By David L. Streck.
The NLRB recently filed a Rule 59(e) motion to alter or amend the United States District Court for the District of Columbia’s May 14th judgment that the NLRB’s so called “Ambush Election” rule was invalid because, at the time the NLRB voted on the rule, it was not adopted by the statutorily required three-member quorum of NLRB Members.
In support of its motion, the NLRB restated its argument that Member Brian Hayes should be counted as part of the required quorum based on his prior statements and participation in preliminary votes. The NLRB also argued that the court’s decision “is predicated upon a mistaken understanding” of the NLRB’s voting procedures. The NLRB then provided a detailed description of its internal voting procedures and records that were alleged to demonstrate the participation of all three members in the vote regarding the rule. However, none of the information was part of the record when the court made its initial decision.

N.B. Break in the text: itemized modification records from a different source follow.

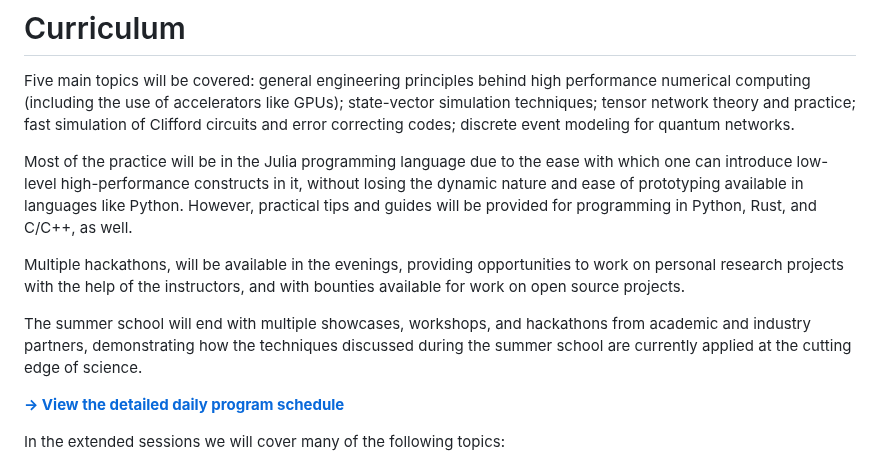
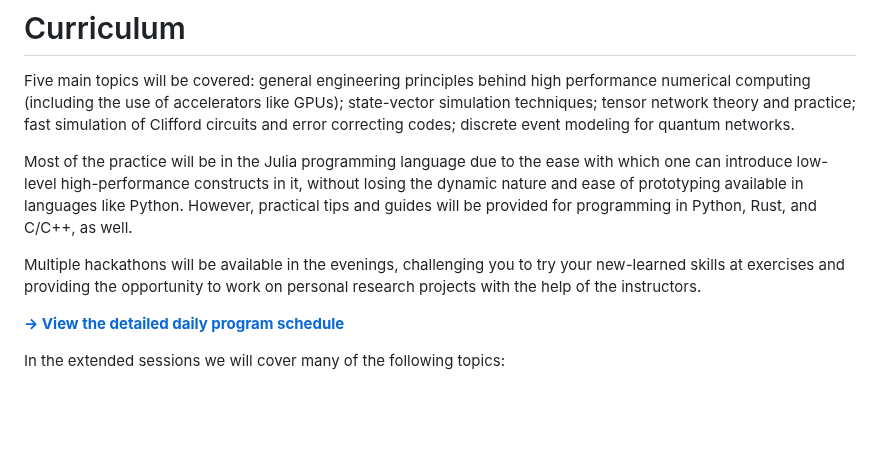
Before and after one commit to UMassQIS/QNumericsSchool, a Markdown page: curriculum.md, the part around the change. Drawn GitHub-style; blank space fills up the shorter version.

Commit message:
Updated curriculum based on actual program.

```diff
--- a/curriculum.md
+++ b/curriculum.md
@@ -8,9 +8,7 @@ Five main topics will be covered: general engineering principles behind high per
 
 Most of the practice will be in the Julia programming language due to the ease with which one can introduce low-level high-performance constructs in it, without losing the dynamic nature and ease of prototyping available in languages like Python. However, practical tips and guides will be provided for programming in Python, Rust, and C/C++, as well.
 
-Multiple hackathons, will be available in the evenings, providing opportunities to work on personal research projects with the help of the instructors, and with bounties available for work on open source projects.
-
-The summer school will end with multiple showcases, workshops, and hackathons from academic and industry partners, demonstrating how the techniques discussed during the summer school are currently applied at the cutting edge of science.
+Multiple hackathons will be available in the evenings, challenging you to try your new-learned skills at exercises and providing the opportunity to work on personal research projects with the help of the instructors.
 
 **[→ View the detailed daily program schedule](./program/)**
 
```
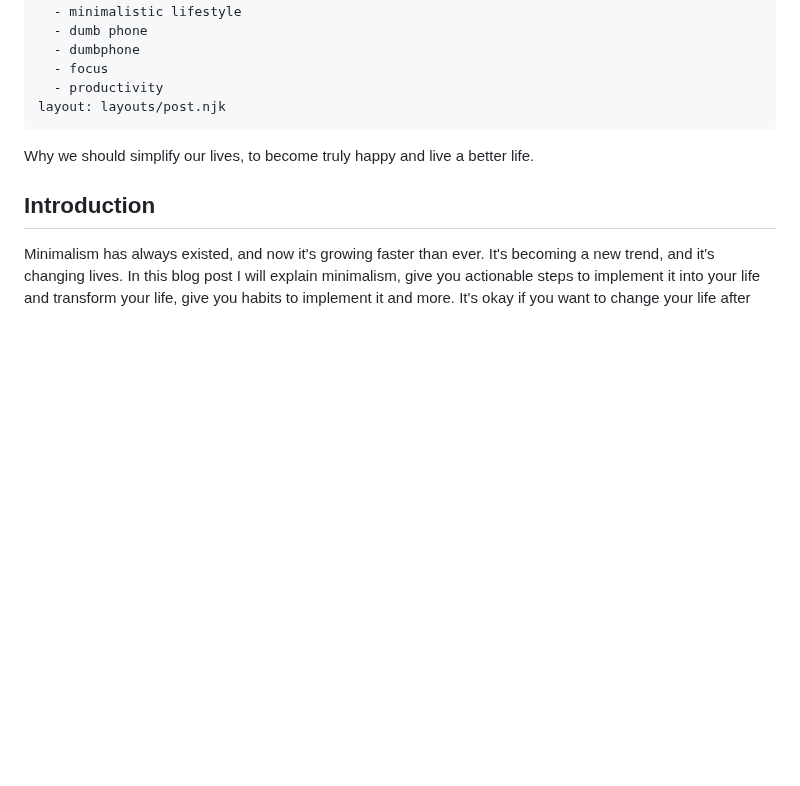
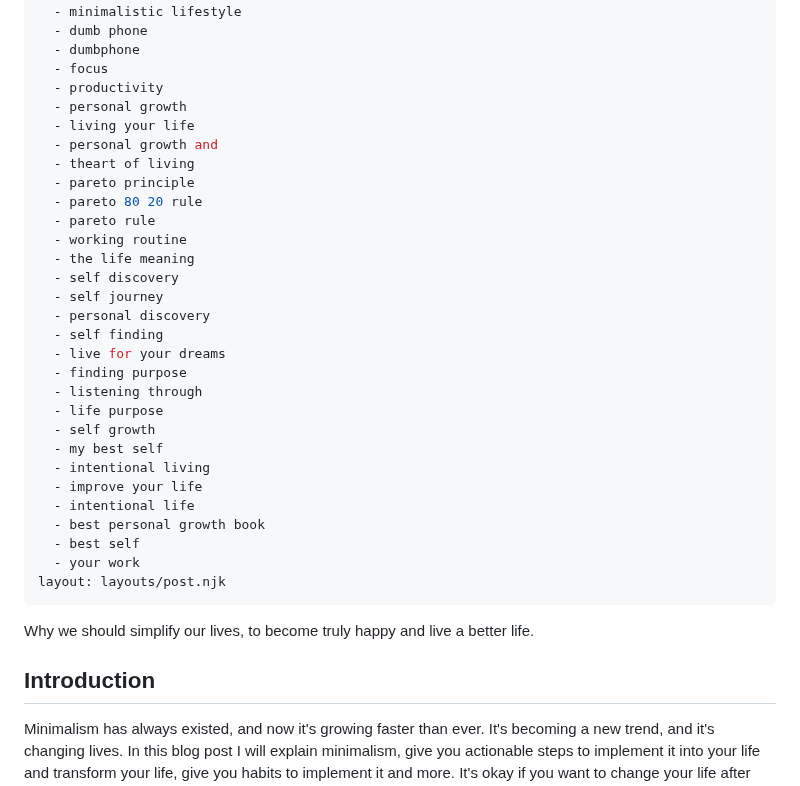
Before and after one commit to Kiog-Aser/basicblog, a Markdown page: posts/minimalism.md, the part around the change. Drawn GitHub-style; blank space fills up the shorter version.

```diff
--- a/posts/minimalism.md
+++ b/posts/minimalism.md
@@ -21,6 +21,31 @@ tags:
   - dumbphone
   - focus
   - productivity
+  - personal growth
+  - living your life
+  - personal growth and
+  - theart of living
+  - pareto principle
+  - pareto 80 20 rule
+  - pareto rule
+  - working routine
+  - the life meaning
+  - self discovery
+  - self journey
+  - personal discovery
+  - self finding
+  - live for your dreams
+  - finding purpose
+  - listening through
+  - life purpose
+  - self growth
+  - my best self
+  - intentional living
+  - improve your life
+  - intentional life
+  - best personal growth book
+  - best self
+  - your work
 layout: layouts/post.njk
 ---
 Why we should simplify our lives, to become truly happy and live a better life.
```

The court promptly rejected the NLRB’s argument with regard to Member Hayes prior statements and participation in preliminary votes, holding that “Rule 59(e) is not a vehicle for rehashing arguments that have been previously rejected…” Further, while recognizing that the new evidence regarding the NLRB voting procedures presented a “closer question,” the Court rejected the NLRB’s request to alter its finding since the NLRB “neither adequately explained why it could not have presented this evidence at the summary-judgment stage nor establish that the Court’s contrary finding was ‘clear error.’”
In rejecting the NLRB’s request, the Court reiterated “[N]othing appears to prevent a properly constituted quorum of the Board from voting to adopt the rule if it has the desire to do so.” Until then, the court cannot reinstate a rule that was promulgated without the requisite quorum and accordingly, in excess of the agency’s Congressionally delegated power.
On Tuesday, August 7th, the NLRB filed a notice of appeal with the D.C. Circuit.